I guess it is rather obvious by now that I am someone who enjoys his classic horror. I also enjoy other genre's as well and a good comedy is always entertaining, but when you can mix both monsters and comedy, it can be quite a treat. Naturally on the top of my list of horror/comedy would be the Abbott and Costello movies and the Classic "Young Frankenstein", but one other one really stands out with me and that is the movie "Love at First bite" with George Hamilton playing the Count. Leaving his homeland where no one is afraid of him any more, he goes to America and finds out that here he is just another nut case in the big city. There are so many great scenes and lines that just never seem to get old no matter how many times you see the movie. Our great Count Dracula goes from being the prince of darkness to a flying black chicken but he still doesn't lose his touch with the ladies and never gives them a "quickie" only a "Longie" The character of Renfield is hilarious yet still true to the original with his evil laugh and appetite for little things. Dr. Van helsing is portrayed very well as he boggles every attempt to get at Dracula and eventually finds himself bargaining with a cop on who gets to use Dracula's cape on what night. So do I have a problem with a Dracula who is drunk and singing in his coffin? Absolutely not, now how about a good Wolf Man comedy.

1 comment:

Greg Cameron said...

"Love at First Bite" is a comedy classic that was a trifle misunderstood in its day. As you may recall, the film received mixed reviews when it came out.

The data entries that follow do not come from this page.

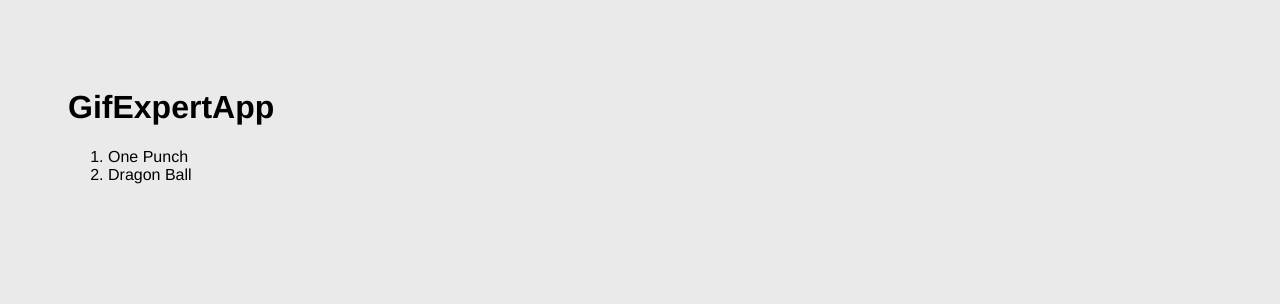
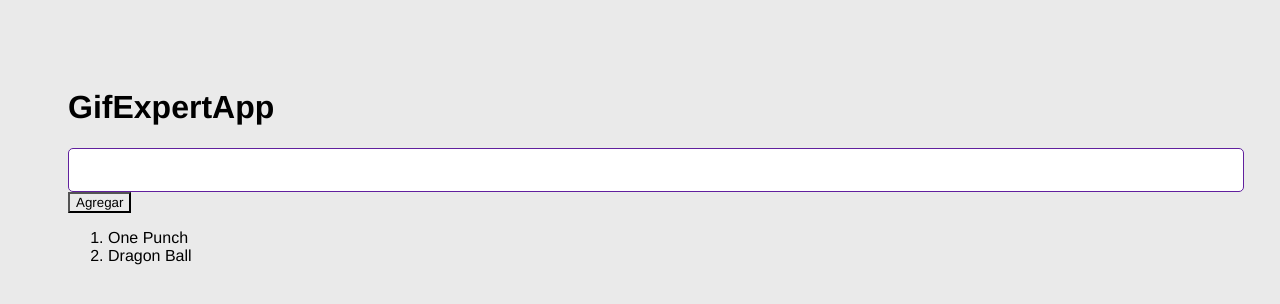
Before and after one commit to moniquemendess/Gif-Expert-App, a React (Vite) app: page / in a window 1280 px wide. Shown: the top 304 px of the page. Built offline with nearby package versions, Linux system fonts and the light colour scheme.

Commit message:
lista de categoria con spread operator

```diff
--- a/src/components/GifExpertApp.jsx
+++ b/src/components/GifExpertApp.jsx
@@ -3,9 +3,15 @@ import { useState } from "react";
 export const GifExpertApp = () => {
   const [categories, setCategories] = useState(["One Punch", "Dragon Ball"]);
 
+  const onAddCategory = () => {
+    setCategories([...categories, "Super Mario"]); // utilizar el spread (desestructuración) para insertar al arreglo
+  };
+
   return (
     <>
       <h1>GifExpertApp</h1>
+      <input />
+      <button onClick={onAddCategory}>Agregar</button>
       <ol>
         {categories.map((category) => {
           return <li key={category}>{category}</li>;
```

I think a lot of people were expecting a broad Mel Brooks farce(nothing against Mel Brooks, incidentally). While the opening of the film seems in Mel Brooks territory(and Arte Johnson's performance wouldn't have seemed out of place in a Mel Brooks film), the movie hits its stride in the American sequences. Instead of being broadly farcical, it is in fact satirizing the banality, vulgarity, and emptiness of late twentieth century American culture. It's not Nabokov by any means, but it definitely has its moments. Again and again, the Old World Dracula(who tries so studiously to get 'with it' to little avail) is contrasted with the brash vulgarity of American culture. When Dracula falls in love with an American model(the actress's performance here is so charmingly vulgar), it is almost as if the filmmakers were parodying the Freudian idea of one always overestimating your loved one(hey, it's part of the Human Comedy). George Hamilton's performance is spot-on, flawless. Richard Benjamin gives a sly, wonderful performance as the psychiatrist/Van Helsing. The scene where the psychiatrist pulls a Star of David on Dracula and the staring/hypnotizing contest between the psychiatrist and Dracula are surely classic. Satirical points are also made in the film about some topical matters(e.g., the brownouts and blackouts in New York at the time), about uneasy American race relations, and, in a genial way, the essential underlying anomie of American culture. And the closing line in this film is one of the classic closing lines in all comedy - it just cracks me right up. Too bad the DVD replaced "I Will Survive" with another disco song - the original was so much more appropriate in so many different ways. If you haven't seen this, you have a comic delight awaiting you...Greg Cameron, Surrey, B.C., Canada